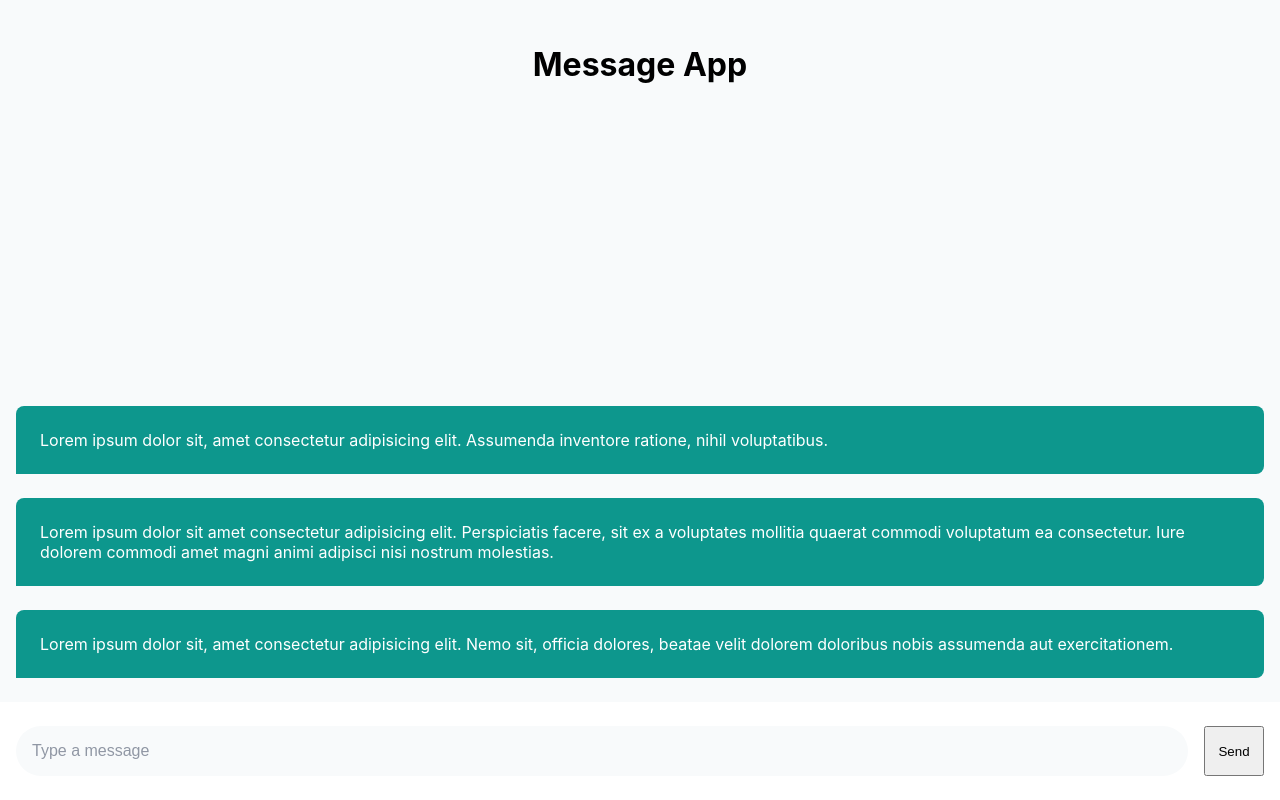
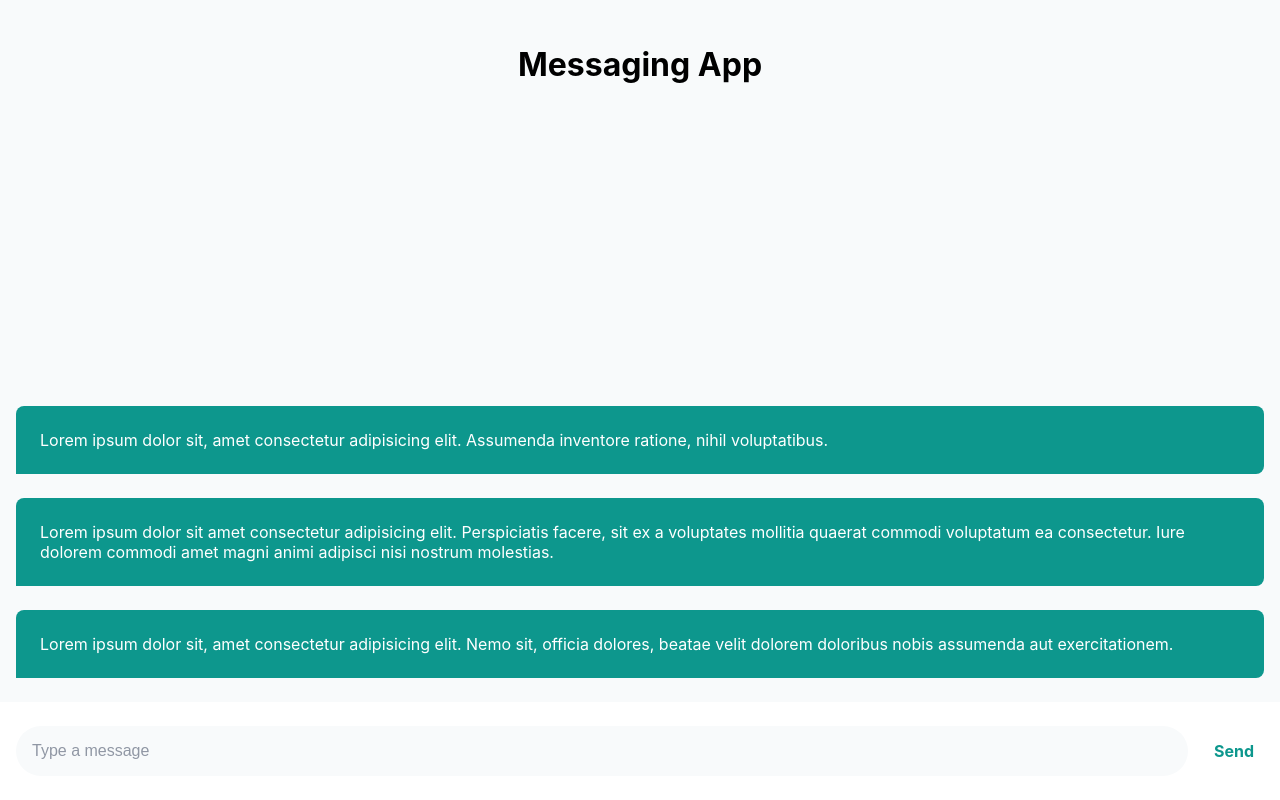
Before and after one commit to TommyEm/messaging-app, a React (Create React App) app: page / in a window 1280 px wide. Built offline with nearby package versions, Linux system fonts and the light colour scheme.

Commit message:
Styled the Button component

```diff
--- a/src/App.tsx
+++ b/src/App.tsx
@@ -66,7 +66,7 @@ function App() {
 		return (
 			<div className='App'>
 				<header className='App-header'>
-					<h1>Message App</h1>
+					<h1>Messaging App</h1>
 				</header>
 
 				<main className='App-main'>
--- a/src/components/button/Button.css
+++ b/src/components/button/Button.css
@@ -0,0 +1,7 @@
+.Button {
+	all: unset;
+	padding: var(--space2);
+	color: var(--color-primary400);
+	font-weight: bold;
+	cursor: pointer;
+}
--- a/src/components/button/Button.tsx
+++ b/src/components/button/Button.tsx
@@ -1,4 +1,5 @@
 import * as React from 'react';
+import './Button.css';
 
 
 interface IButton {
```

----------------

Task:
Show every line of the records above that contains the word "components".

Response to this task:
--- a/src/components/button/Button.css
+++ b/src/components/button/Button.css
--- a/src/components/button/Button.tsx
+++ b/src/components/button/Button.tsx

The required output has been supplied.